As Caleb sheds the insecurities that have held him back for years, he makes bold steps toward changing his career and escaping years of sexual repression. But for Caleb to take full control of his life, he has to be brave enough to confront his feelings and trust Oli with his heart.


This is easily my favourite out of the three books I read so far, and it’s something I never could have predicted given that I was not a fan of Caleb in the last book, but Santino Hassell seems to have a talent with taking a character you previously hated, telling their story in such a way that you don’t hate them any more / understand their point of view, and then he makes them grow a ton.  Thank you for your genius Mr. Hassell!

At the start of this story, Caleb was too afraid and self-conscious to really give into what he wanted. A drunken tryst with Oli changes all of that, as he becomes more confident in himself sexually and as a partner.
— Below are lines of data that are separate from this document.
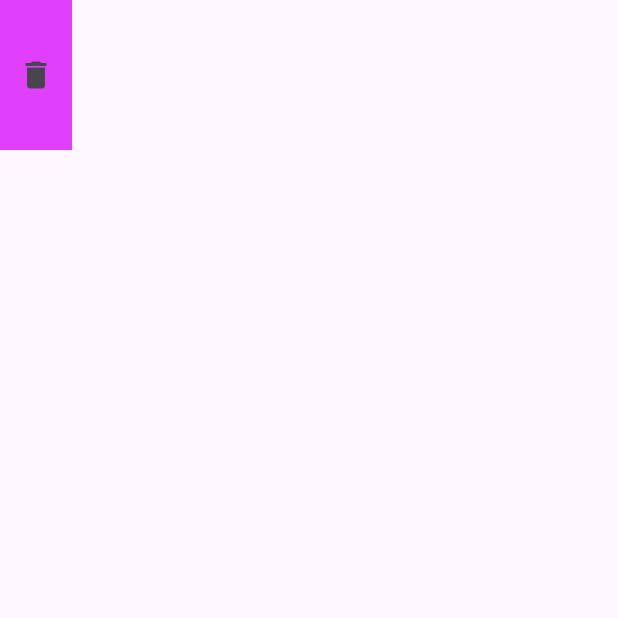
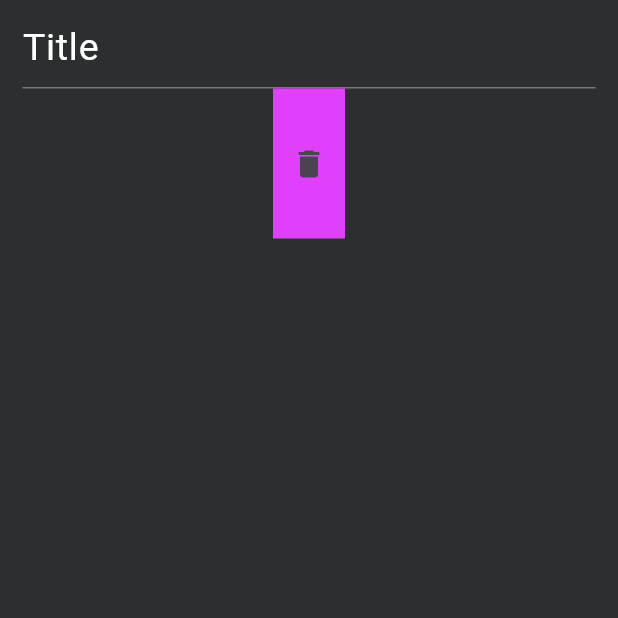
Before and after one commit to GyldenReven/Ametask, a Flutter app: the screen it shows after launch, after a tap on the "add" icon, after a tap on "Title", on a phone screen of 412 x 824 dp, the top half of it. Run offline on Flutter 3.47's test engine with Material 3 defaults, Android fonts, the phone set to English and light mode, and no system bars; our stand-ins replace sqflite; accounts and stored records are empty.

Commit message:
title dans détail

```diff
--- a/lib/pages/home/widgets/search.dart
+++ b/lib/pages/home/widgets/search.dart
@@ -58,7 +58,7 @@ class Search extends StatelessWidget {
                 child: const Icon(
                   Icons.manage_search,
                   color: Colors.white,
-                  size: 25,
+                  size: 30,
                 ),
               ),
             )
--- a/lib/pages/home/widgets/tasklists_list.dart
+++ b/lib/pages/home/widgets/tasklists_list.dart
@@ -100,8 +100,8 @@ class _TasklistListsState extends State<TasklistLists> {
             itemCount: tasklists.length,
           ),
           Positioned(
-            bottom: 5,
-            right: 0,
+            bottom: 15,
+            right: 15,
             child: Container(
               decoration: BoxDecoration(
                 borderRadius: BorderRadius.circular(15),
--- a/lib/pages/tasklist_detail/tasklist_detail.dart
+++ b/lib/pages/tasklist_detail/tasklist_detail.dart
@@ -1,8 +1,6 @@
 import 'package:ametask/models/tasklists_model.dart';
 import 'package:flutter/material.dart';
 import 'package:ametask/db/database.dart';
-import 'package:path/path.dart';
-import 'package:ametask/pages/home/widgets/tasklists_list.dart';
 
 class DetailTasklist extends StatefulWidget {
   final int tasklistId;
@@ -40,12 +38,33 @@ class _DetailTasklistState extends State<DetailTasklist> {
   @override
   Widget build(BuildContext context) {
     return Scaffold(
-      body: Container(
-        height: 100,
-        color: Colors.purpleAccent,
-        child: deleteButton(context),
-        ),
-      );
+      backgroundColor: Color(0xFF2D2E2F),
+      body: isLoading
+          ? const Center(child: CircularProgressIndicator())
+          : Column(
+              children: [
+                Container(
+                  padding: EdgeInsets.only(
+                      top: MediaQuery.of(context).padding.top + 5,
+                      left: 15,
+                      right: 15,
+                      ),
+                  child: TextFormField(
+                    initialValue: tasklist.name,
+                    style: TextStyle(
+                      fontSize: 25,
+                      color: Color(0xFFFEFEFE),
+                    ),
+                  ),
+                ),
+                Container(
+                  height: 100,
+                  color: Colors.purpleAccent,
+                  child: deleteButton(context),
+                ),
+              ],
+            ),
+    );
   }
 
   Widget deleteButton(BuildContext context) => IconButton(
```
Oli’s ne’er settling down ways also change over the course of the story, and Caleb helps him to grow by having him take more ownership over his professional life by taking a huge risk. I love how both men help each other to become better in the ways that they need, while remaining distinctly them.

Also, the sex in this was flaming hot sexiness. ; )


star star star star star


Given how each book has steadily gotten better for me, I don’t trust that the trend of one upping will continue, but I am trusting that I will continue to enjoy this series. Unfortunately I’ve reached an end to what is currently available for me in audiobook form, so now I just need time to sit down and read the remaining books!


Leave a Reply

Fill in your details below or click an icon to log in: Logo

You are commenting using your account. Log Out / Change )

Twitter picture

You are commenting using your Twitter account. Log Out / Change )

Facebook photo

You are commenting using your Facebook account. Log Out / Change )

Google+ photo

You are commenting using your Google+ account. Log Out / Change )

Connecting to %s